EVERYDAY LIFE IN BRITAIN IN THE 1960s
By Tim Lambert
Changes in Society
In the 1960s there was a big rise in living standards in Britain. Consumer goods like cars and fridges became common. Washing machines and vacuum cleaners became near-universal. Meanwhile, plastic or PVC was first used in the 1940s. By the 1960s all kinds of household goods from drain pipes to combs were made of plastic.
In the 1960s, large-scale slum clearance took place when whole swathes of old terraced houses were demolished. High-rise flats replaced some of them. However, flats proved to be unpopular with many people.

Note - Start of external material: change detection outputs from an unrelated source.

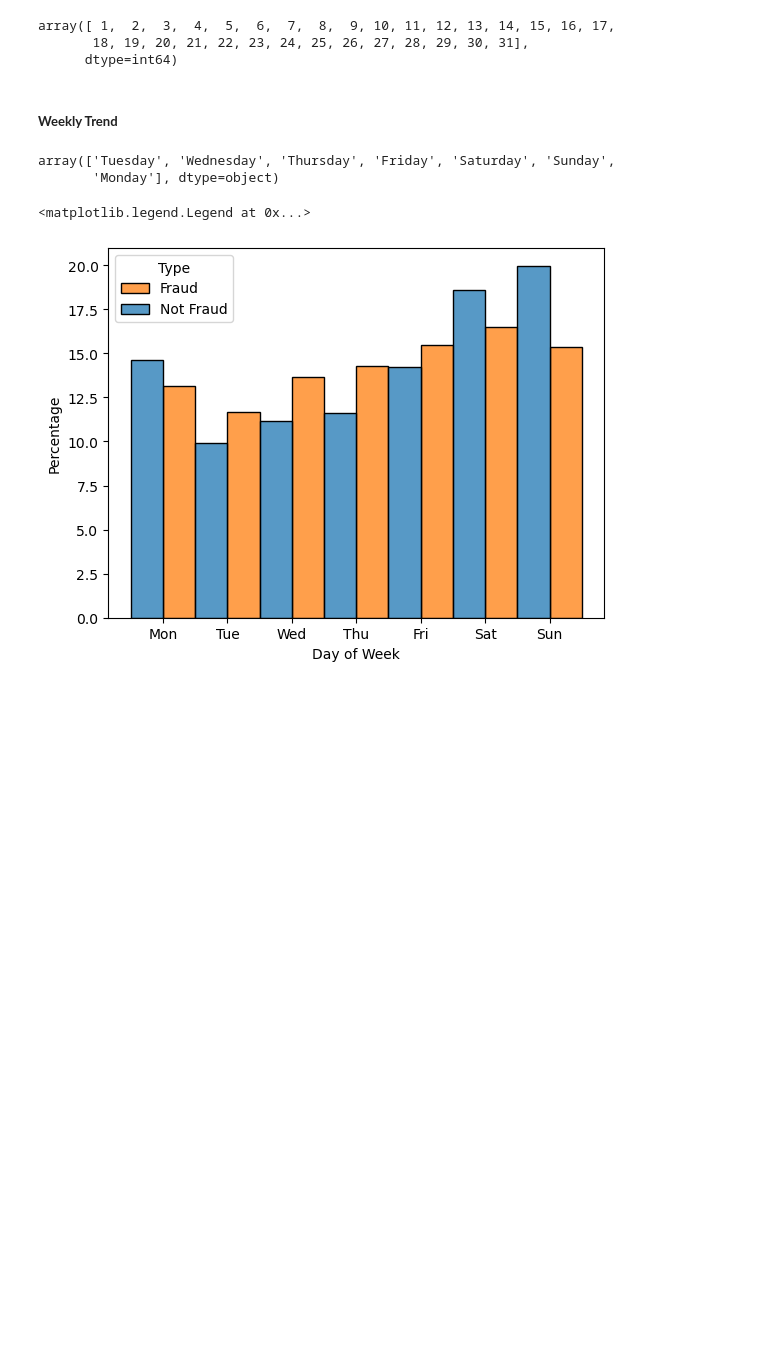
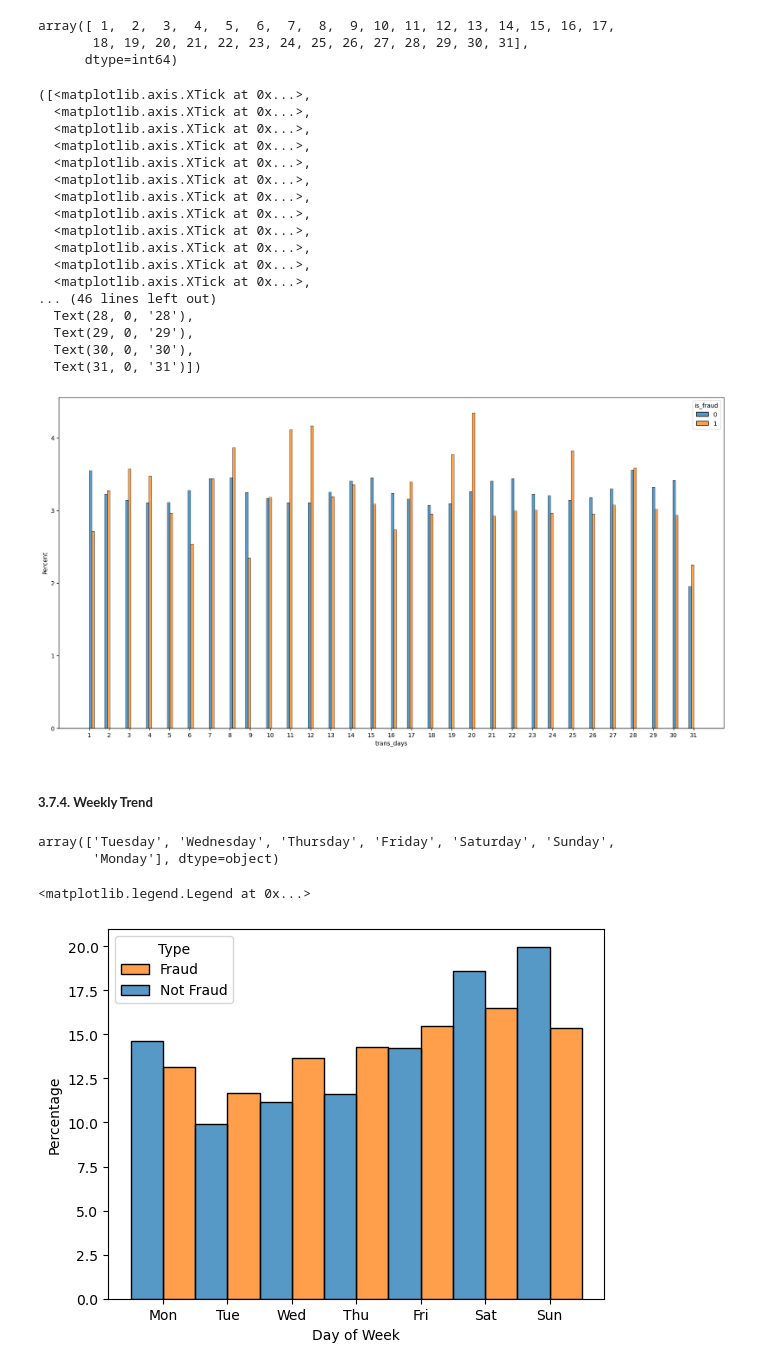
Before and after one commit to sabheen9/Capstone2-Credit-Card-Fraud-Detection, a Jupyter notebook: Credit Card Fraud Detection/notebooks/EDA.ipynb, the cells around one changed output. Saved outputs shown, nothing was run; the diff lists cells and outputs as text; code cells hidden in the pictures; blank space fills up the shorter version.

```diff
--- a/Credit Card Fraud Detection/notebooks/EDA.ipynb
+++ b/Credit Card Fraud Detection/notebooks/EDA.ipynb
@@ -248,8 +248,31 @@ data['trans_days'].unique()
 array([ 1,  2,  3,  4,  5,  6,  7,  8,  9, 10, 11, 12, 13, 14, 15, 16, 17,
        18, 19, 20, 21, 22, 23, 24, 25, 26, 27, 28, 29, 30, 31],
       dtype=int64)
+# %%
+plt.figure(figsize=(20,10))
+ax=sns.histplot(data=data,x='trans_days',hue="is_fraud",common_norm=False,stat='percent',multiple='dodge')
+plt.xticks(np.arange(1,32,1))
+# %% [output]
+([<matplotlib.axis.XTick at 0x...>,
+  <matplotlib.axis.XTick at 0x...>,
+  <matplotlib.axis.XTick at 0x...>,
+  <matplotlib.axis.XTick at 0x...>,
+  <matplotlib.axis.XTick at 0x...>,
+  <matplotlib.axis.XTick at 0x...>,
+  <matplotlib.axis.XTick at 0x...>,
+  <matplotlib.axis.XTick at 0x...>,
+  <matplotlib.axis.XTick at 0x...>,
+  <matplotlib.axis.XTick at 0x...>,
+  <matplotlib.axis.XTick at 0x...>,
+  <matplotlib.axis.XTick at 0x...>,
+... (46 lines left out)
+  Text(28, 0, '28'),
+  Text(29, 0, '29'),
+  Text(30, 0, '30'),
+  Text(31, 0, '31')])
+[figure, added]
 # %% [markdown]
-##### **Weekly Trend**
+##### **3.7.4. Weekly Trend**
 # %%
 data['trans_week_days']=data['trans_date_trans_time'].dt.day_name()
 data['trans_week_days'].unique()
```
Also changed, not shown: parts of 7 cells of this notebook.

Some people who lived in the new flats felt isolated. The old terraced houses may have been grim but at least they often had a strong sense of community, which was usually not true of the flats that replaced them.
In 1968 a gas explosion wrecked a block of flats at Ronan Point in London and public opinion turned against them. In the 1970s the emphasis turned to renovate old houses rather than replacing them. Following an act of 1946 new towns were built. Villages or small market towns were selected to take the 'overflow' populations of large cities like London. The new towns were greatly enlarged. New houses and factories were built to take the 'immigrants' from the big cities. It was the first time since the Middle Ages that large numbers of new towns were created. Among the new towns were Andover, Basingstoke, Crawley and Stevenage.
Meanwhile many town centres were 'redeveloped' in the 1960s and new shopping centers and car parks were built. Ironically at the same time increasingly strenuous efforts were made to protect old buildings.
Meanwhile, the first cash dispensing machine in Britain was installed in 1967.
BBC2 began in 1964 and Channel 4 began in 1982. In Britain BBC2 began broadcasting in color in 1967, BBC 1 and ITV followed in 1969.
Following the 1944 Education Act all children had to sit an exam called the 11 plus. Those who passed went to grammar schools while those who failed went to secondary modern schools. However, in the late 1950s public opinion began to turn against the system and in the 1960s and early 1970s most schools became comprehensives. There was a huge expansion of higher education in Britain in the 1960s and many new universities were founded.
Galaxy (1960), Caramac (1959), Topic (1962) Toffee Crisp (1963)and Twix (1967). Meanwhile, Starburst went on sale in 1960 and chewits were introduced in 1965. The first ready salted crisps were sold in 1960. Flavored crisps followed in 1962.
Medicine continued to advance in the 1960s. A vaccine for measles was discovered in 1963. Meanwhile, surgery made great advances. The most difficult surgery was on the brain and the heart. Both of these developed rapidly in the 20th century. The first heart transplant was performed in 1967.
The laser was invented in 1960. In 1964 it was used in eye surgery for the first time. Meanwhile, the invention of fiber optics in the 1950s made possible the development of endoscopes in the 1960s. Contraceptive pills became available in Britain in 1961.
The death penalty for murder was abolished for an experimental period of 5 years in 1965. It was abolished permanently in 1969. However, in schools teachers were still allowed to hit children.
Life in Britain in the Second World War
Life in Britain in the 19th Century
Life in England in the 18th Century
Life in Britain in the 1980s
Life in Britain in the 1980s
Last revised 2019